In response, the Securities Industry & Financial Markets Association sent a letter to NYSE declaring its approval for any rule change, noting that compliance with the existing rule was a burden on traders and caused "unnecessary delays in the trading process." Also, at the time, one senior NYSE Regulation official said publicly that it might not be a bad idea for the buyside to do its own policing.
NYSE Euronext declined to comment for this article.
The new NYSE rule does allow the buyside to opt into the protections afforded by the rule. But, in practice, the value of that opt-in may depend on the brokerage.
And at least one broker is taking a hard line.
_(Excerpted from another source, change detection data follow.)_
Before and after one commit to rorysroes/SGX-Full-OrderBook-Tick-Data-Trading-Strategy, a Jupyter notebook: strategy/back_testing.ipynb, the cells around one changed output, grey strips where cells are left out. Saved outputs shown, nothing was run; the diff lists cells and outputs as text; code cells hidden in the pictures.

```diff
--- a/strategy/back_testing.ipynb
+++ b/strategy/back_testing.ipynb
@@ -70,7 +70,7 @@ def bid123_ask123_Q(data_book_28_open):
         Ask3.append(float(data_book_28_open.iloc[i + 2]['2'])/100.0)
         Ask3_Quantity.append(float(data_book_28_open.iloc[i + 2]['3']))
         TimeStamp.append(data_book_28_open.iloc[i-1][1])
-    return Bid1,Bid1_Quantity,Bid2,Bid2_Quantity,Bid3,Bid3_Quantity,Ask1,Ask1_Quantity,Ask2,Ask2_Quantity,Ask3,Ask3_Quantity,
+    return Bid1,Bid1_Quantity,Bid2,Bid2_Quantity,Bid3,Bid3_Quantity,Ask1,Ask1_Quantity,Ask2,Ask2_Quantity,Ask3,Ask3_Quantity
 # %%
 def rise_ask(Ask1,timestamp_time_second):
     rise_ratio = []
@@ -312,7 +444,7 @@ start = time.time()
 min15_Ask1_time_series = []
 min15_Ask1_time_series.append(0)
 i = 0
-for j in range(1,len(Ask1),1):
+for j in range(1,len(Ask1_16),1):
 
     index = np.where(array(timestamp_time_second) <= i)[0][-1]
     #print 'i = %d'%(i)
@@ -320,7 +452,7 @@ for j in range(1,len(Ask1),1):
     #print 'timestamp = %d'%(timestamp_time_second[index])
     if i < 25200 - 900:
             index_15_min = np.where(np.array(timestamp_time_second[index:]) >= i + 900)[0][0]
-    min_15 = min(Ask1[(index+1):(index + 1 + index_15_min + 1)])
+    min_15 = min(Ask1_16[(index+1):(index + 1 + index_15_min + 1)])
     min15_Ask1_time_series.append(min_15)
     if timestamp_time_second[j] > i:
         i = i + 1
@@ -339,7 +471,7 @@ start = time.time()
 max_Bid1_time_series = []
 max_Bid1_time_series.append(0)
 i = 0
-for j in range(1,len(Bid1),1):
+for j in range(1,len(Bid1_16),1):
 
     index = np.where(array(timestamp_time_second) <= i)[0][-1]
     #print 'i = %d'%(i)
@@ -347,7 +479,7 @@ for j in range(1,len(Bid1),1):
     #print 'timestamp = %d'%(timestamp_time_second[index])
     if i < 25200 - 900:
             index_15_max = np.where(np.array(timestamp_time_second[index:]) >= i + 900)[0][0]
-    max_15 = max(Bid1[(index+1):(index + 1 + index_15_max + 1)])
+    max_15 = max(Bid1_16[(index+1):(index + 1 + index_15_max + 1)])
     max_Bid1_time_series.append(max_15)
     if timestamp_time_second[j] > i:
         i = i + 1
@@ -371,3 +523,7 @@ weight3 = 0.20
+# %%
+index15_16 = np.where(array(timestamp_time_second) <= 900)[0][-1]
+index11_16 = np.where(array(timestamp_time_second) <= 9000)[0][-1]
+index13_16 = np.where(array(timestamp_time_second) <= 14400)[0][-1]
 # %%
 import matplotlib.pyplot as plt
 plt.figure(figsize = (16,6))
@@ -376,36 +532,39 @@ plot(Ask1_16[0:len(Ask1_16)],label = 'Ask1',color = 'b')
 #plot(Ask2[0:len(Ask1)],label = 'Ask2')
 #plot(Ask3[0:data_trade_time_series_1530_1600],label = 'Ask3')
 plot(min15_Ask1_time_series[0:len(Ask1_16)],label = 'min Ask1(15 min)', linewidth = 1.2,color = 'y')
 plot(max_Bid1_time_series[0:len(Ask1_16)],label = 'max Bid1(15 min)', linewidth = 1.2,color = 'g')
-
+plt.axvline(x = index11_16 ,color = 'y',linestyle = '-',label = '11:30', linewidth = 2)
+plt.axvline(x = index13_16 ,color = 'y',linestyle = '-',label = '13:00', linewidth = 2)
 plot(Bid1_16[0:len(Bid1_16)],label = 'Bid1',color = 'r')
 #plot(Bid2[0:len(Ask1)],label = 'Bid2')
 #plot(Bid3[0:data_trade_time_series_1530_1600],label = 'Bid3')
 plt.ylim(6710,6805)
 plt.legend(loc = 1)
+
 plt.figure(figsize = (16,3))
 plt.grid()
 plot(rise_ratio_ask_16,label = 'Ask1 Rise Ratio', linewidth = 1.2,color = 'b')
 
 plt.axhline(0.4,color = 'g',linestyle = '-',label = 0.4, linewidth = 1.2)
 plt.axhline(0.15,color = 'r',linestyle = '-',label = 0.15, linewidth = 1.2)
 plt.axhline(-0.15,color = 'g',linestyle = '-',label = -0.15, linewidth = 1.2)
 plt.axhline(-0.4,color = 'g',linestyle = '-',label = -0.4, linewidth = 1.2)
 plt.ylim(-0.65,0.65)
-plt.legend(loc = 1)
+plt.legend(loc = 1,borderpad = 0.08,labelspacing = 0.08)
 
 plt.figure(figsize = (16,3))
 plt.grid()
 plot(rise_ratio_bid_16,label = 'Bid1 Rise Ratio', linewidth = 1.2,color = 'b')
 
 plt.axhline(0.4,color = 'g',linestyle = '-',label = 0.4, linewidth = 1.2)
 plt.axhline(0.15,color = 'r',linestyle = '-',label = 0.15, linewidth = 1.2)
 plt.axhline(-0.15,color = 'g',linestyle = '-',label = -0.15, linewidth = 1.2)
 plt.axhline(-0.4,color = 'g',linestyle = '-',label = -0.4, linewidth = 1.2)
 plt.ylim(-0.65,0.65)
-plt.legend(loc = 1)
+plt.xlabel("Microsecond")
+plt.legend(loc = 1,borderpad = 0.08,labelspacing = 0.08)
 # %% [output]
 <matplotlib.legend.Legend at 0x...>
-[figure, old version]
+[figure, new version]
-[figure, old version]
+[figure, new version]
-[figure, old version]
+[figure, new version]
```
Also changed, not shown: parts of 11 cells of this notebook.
Citi sent a letter to its customers telling them it would only offer share-by-share protection for held orders. "Citi will consider such requests on a case-by-case basis," the letter said. "It will inform the customer whether it is willing to accept such a protected order." Traders Magazine received excerpts of the letter by a recipient.
Citi told its customers it would not offer share-by-share protection for not-held orders. "Because not-held orders require that the firm exercises discretion as to time and price of execution, Citi does not believe it is feasible for these orders to be eligible for share-by-share protection," the letter said. Citi declined to comment.
Not-held orders are those in which the broker has discretion in the handling of the order. Held orders require the broker to follow its customers’ instructions to the letter.
Most institutional trading is done on a not-held basis. Many buyside traders do not use held orders because they involve the display of limit orders on the exchanges. That may signal the trader’s intentions.
A number of brokers have sent out letters to their clients and/or posted their policies on their Web sites. Not all policies are as restrictive as Citi’s. UBS and Goldman Sachs, according to one source, appear more willing to accommodate the buyside.